M&A activity in the global power and renewables sectors is expected to pick up this year, after the value of deals fell by 10 percent in 2013, according to a new research report from PriceWaterhouseCoopers.
Total worldwide power and renewables 2013 deal value was down 10% year on year, reported PWC. But the Asia Pacific region and the renewables sector bucked the trend. Renewables deal value rose 25% the value of Asia Pacific deals was up 6%.
The search by investors for yield is a major deal driver in the sector. Andrew McCrosson, partner, UK power and utilities, PwC, said: “The thirst of investors for yield continues unabated. We see no let-up in 2014. But it is a crowded market with a shortage of the right kind of power utility assets becoming available with long-term regulated or contracted returns. The focus has been mainly on network assets and renewables but we are seeing signs that a few investors are willing to take on more risk by looking at thermal generation.”
In the year ahead, the report expects a potential return of mega-mergers in the US power sector to be a key factor driving worldwide power and renewables M&A value upward.
Commenting on the PWC report, John Deacon, Partner at Hogan Lovells, notes that “this uptick in M&A activity in the energy sector will be driven by distressed opportunities, consolidation and the need for incumbents to increase market share in existing markets.”
“The biggest challenge facing companies in the renewable energy space is the challenge to green subsidies across the world, which are depicted as unaffordable in the current climate and as having an unfair impact on household bills”, says Deacon. “Most renewable energy projects are not sustainable without some sort of government support, making instability in the subsidies arena a big issue, particularly as some governments have retrospectively acted to change generous subsidy regimes. At the same time there are challenges in markets like the UK where changes to planning guidelines will make onshore wind farm projects in England and Wales very difficult to get off the ground. As a result, we see developments of large-scale offshore wind projects in countries like the UK, Germany, France, the Netherlands and Belgium as the most active part of the renewables market in Europe in the foreseeable future. These benefit from both certainty of supply and government support in that they are seen as representing good job creation opportunities. There will also be more small-scale renewable projects at local level onshore.”
Deacon also says that “internationally, we expect to see significant new markets opening up, such as Turkey where there is a big need for power; Saudi Arabia, where the government has set out plans to generate a significant proportion of its power from solar rather than oil, as the latter can be sold for a better price to international buyers; and Africa, where there is a preference for developing in-country resources in place of importing expensive foreign oil and gas. There are also ongoing plans to develop substantial solar projects in North Africa and transport the power to Western Europe.”

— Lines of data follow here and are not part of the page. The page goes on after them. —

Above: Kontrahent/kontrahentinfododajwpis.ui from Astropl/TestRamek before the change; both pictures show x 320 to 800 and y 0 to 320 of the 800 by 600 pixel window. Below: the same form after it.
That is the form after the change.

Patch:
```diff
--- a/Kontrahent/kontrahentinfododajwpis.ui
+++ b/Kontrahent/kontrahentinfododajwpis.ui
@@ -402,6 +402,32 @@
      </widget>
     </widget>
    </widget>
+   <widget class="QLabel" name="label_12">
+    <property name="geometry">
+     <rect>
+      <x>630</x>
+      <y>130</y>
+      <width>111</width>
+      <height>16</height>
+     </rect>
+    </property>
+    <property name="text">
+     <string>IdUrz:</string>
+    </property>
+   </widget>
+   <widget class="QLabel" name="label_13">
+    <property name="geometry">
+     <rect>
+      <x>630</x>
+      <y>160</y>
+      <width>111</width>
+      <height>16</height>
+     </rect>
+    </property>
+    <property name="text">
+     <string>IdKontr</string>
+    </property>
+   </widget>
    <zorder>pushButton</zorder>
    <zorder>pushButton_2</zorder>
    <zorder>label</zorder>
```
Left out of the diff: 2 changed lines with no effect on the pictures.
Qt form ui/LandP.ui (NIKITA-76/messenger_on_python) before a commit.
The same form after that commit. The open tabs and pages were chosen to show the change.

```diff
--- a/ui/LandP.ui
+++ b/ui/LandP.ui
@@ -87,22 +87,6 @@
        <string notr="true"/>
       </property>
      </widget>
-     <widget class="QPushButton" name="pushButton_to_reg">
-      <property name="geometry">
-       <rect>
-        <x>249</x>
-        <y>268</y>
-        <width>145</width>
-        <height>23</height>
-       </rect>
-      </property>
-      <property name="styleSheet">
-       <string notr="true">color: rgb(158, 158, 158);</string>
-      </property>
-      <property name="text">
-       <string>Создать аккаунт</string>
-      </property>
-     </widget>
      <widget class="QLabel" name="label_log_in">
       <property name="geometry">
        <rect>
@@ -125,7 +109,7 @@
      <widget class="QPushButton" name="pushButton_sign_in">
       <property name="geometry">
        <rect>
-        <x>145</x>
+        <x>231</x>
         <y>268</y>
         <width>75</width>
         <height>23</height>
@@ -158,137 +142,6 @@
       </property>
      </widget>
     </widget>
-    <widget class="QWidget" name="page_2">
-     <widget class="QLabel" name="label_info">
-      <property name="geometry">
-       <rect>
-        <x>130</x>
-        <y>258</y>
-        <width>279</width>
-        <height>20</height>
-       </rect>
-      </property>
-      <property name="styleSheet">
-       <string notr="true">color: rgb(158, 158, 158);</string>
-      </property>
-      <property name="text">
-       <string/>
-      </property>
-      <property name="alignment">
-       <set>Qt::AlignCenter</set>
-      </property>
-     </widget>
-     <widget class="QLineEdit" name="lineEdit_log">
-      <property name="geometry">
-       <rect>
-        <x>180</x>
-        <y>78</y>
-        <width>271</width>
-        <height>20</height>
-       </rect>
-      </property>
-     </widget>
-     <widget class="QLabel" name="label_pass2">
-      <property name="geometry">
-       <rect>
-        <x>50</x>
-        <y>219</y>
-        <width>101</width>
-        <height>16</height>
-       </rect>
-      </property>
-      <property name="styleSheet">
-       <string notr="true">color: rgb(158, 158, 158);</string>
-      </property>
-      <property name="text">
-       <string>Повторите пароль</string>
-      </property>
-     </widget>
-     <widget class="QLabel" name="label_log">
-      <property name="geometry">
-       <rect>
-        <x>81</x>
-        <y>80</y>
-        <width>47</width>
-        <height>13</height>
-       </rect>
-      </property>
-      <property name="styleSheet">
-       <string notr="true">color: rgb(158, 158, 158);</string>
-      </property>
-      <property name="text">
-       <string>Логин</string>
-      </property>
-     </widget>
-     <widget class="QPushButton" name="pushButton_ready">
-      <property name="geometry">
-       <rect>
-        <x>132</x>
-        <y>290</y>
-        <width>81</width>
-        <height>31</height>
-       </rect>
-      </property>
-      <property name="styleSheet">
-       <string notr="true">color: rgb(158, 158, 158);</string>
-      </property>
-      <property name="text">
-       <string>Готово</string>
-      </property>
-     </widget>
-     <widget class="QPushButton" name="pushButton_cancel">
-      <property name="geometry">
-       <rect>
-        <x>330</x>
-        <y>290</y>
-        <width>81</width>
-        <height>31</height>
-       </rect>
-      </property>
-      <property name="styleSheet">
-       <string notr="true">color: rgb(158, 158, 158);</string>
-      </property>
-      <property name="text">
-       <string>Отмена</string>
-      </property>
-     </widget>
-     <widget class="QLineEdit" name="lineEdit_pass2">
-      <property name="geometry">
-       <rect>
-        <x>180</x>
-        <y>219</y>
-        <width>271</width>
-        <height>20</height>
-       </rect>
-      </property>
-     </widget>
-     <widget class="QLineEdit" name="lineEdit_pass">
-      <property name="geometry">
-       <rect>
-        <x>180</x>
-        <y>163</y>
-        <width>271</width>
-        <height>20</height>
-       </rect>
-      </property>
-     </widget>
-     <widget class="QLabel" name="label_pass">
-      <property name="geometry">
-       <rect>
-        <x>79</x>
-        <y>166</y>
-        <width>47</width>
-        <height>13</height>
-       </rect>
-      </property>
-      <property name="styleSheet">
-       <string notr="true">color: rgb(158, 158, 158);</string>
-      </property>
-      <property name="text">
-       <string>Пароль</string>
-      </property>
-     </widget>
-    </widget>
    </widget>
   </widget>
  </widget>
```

From an M&A perspective, “there is growing activity in the secondary renewables space as developers seek to liquidate assets where they have taken the development risk and are ready to exit. There are a number of new infrastructure funds being set up with a focus on renewables assets, and they are attracted to established UK and European assets by reliable revenues, as are a growing number of insurance companies, hedge funds, venture capitalists and private equity firms. Beyond the mature markets of Europe and the US, however, the focus is on primary development.”